• YOUR GOAL
Apart from any images, the entries are to be output exactly.

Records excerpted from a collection

· · · ·

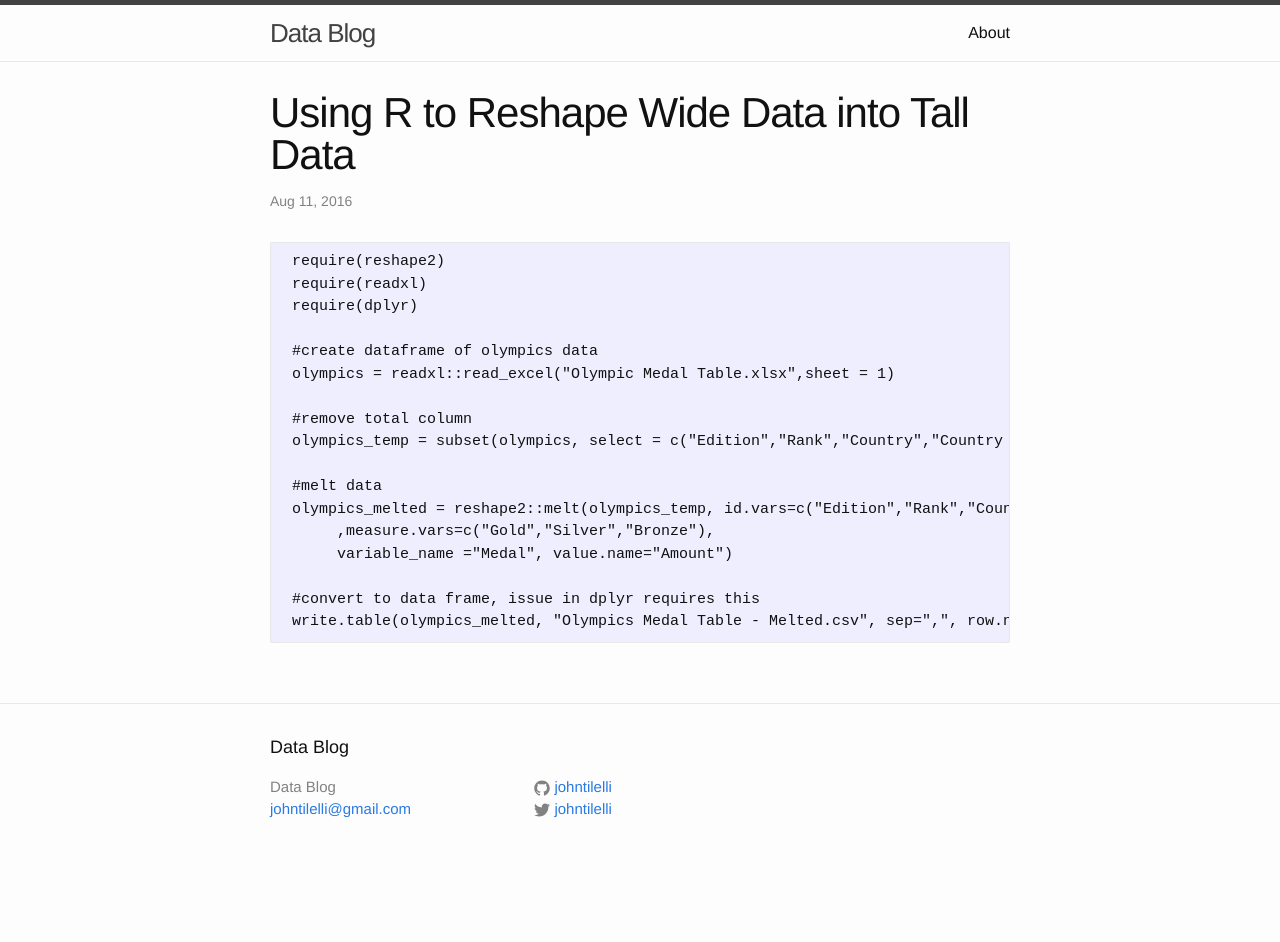
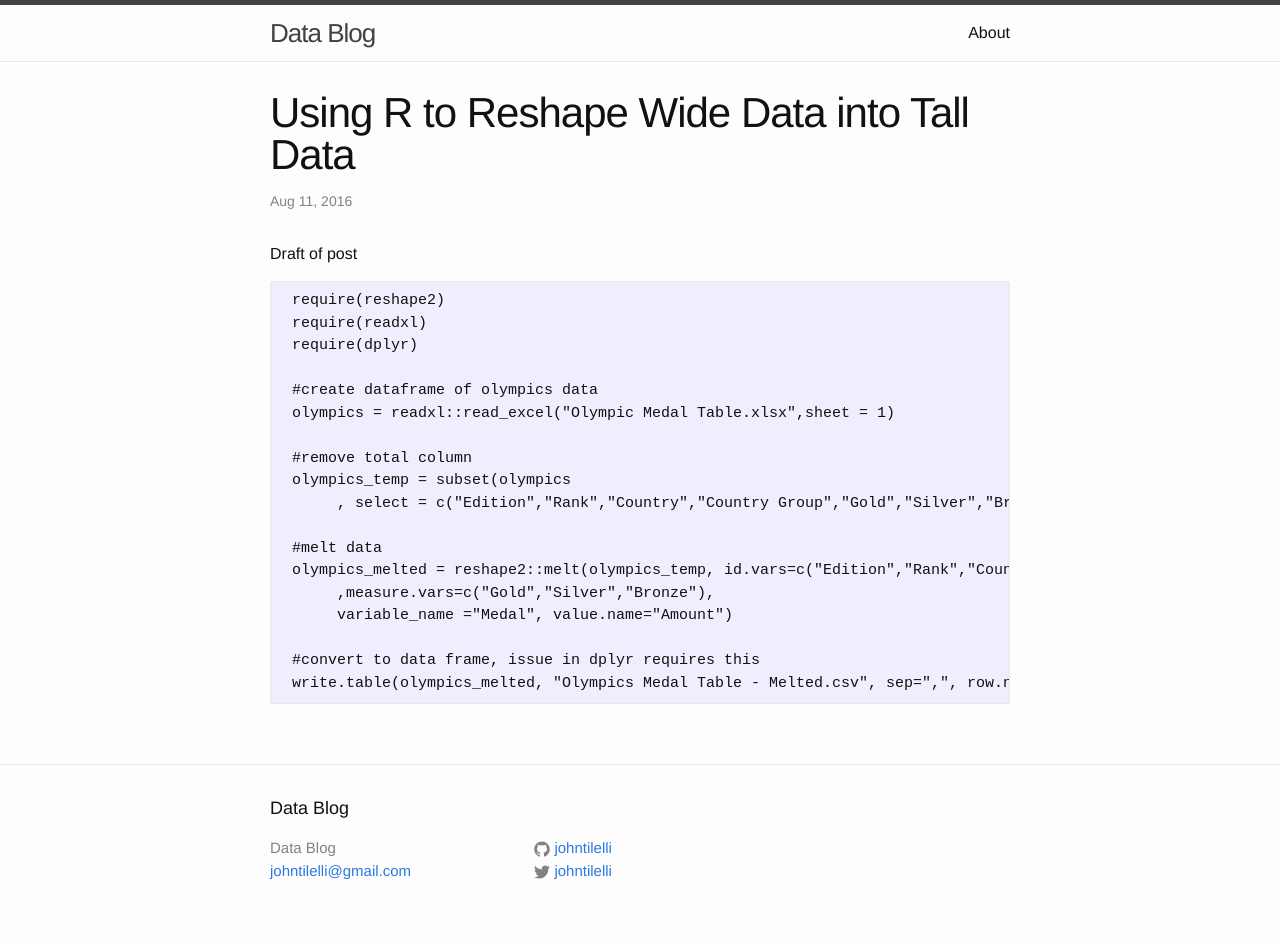
Before and after one commit to johntilelli/johntilelli.github.io, a Jekyll site: the page built from _posts/2016-08-11-reshaping-data.markdown, in a window 1280 px wide. Built offline with Jekyll 4.4.1, drawn with Linux system fonts in a browser that asks for light colours; before the commit the page ends 900 px from its top, so only the background shows below that.

Commit message:
Update 2016-08-11-reshaping-data.markdown

```diff
--- a/_posts/2016-08-11-reshaping-data.markdown
+++ b/_posts/2016-08-11-reshaping-data.markdown
@@ -5,6 +5,7 @@ date:   2016-08-11 00:34:00 -0700
 categories: blog update
 ---
 
+Draft of post
 
      require(reshape2)
      require(readxl)
@@ -14,7 +15,8 @@ categories: blog update
      olympics = readxl::read_excel("Olympic Medal Table.xlsx",sheet = 1)
 
      #remove total column
-     olympics_temp = subset(olympics, select = c("Edition","Rank","Country","Country Group","Gold","Silver","Bronze"))
+     olympics_temp = subset(olympics
+          , select = c("Edition","Rank","Country","Country Group","Gold","Silver","Bronze"))
 
      #melt data
      olympics_melted = reshape2::melt(olympics_temp, id.vars=c("Edition","Rank","Country","Country Group")
```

· · · ·

• OUTPUT BELOW
Before and after one commit to johntilelli/johntilelli.github.io, a Jekyll site: the page built from _posts/2016-08-11-reshaping-data.markdown, in a window 1280 px wide. Built offline with Jekyll 4.4.1, drawn with Linux system fonts in a browser that asks for light colours; before the commit the page ends 900 px from its top, so only the background shows below that.

Commit message:
Update 2016-08-11-reshaping-data.markdown

```diff
--- a/_posts/2016-08-11-reshaping-data.markdown
+++ b/_posts/2016-08-11-reshaping-data.markdown
@@ -5,6 +5,7 @@ date:   2016-08-11 00:34:00 -0700
 categories: blog update
 ---
 
+Draft of post
 
      require(reshape2)
      require(readxl)
@@ -14,7 +15,8 @@ categories: blog update
      olympics = readxl::read_excel("Olympic Medal Table.xlsx",sheet = 1)
 
      #remove total column
-     olympics_temp = subset(olympics, select = c("Edition","Rank","Country","Country Group","Gold","Silver","Bronze"))
+     olympics_temp = subset(olympics
+          , select = c("Edition","Rank","Country","Country Group","Gold","Silver","Bronze"))
 
      #melt data
      olympics_melted = reshape2::melt(olympics_temp, id.vars=c("Edition","Rank","Country","Country Group")
```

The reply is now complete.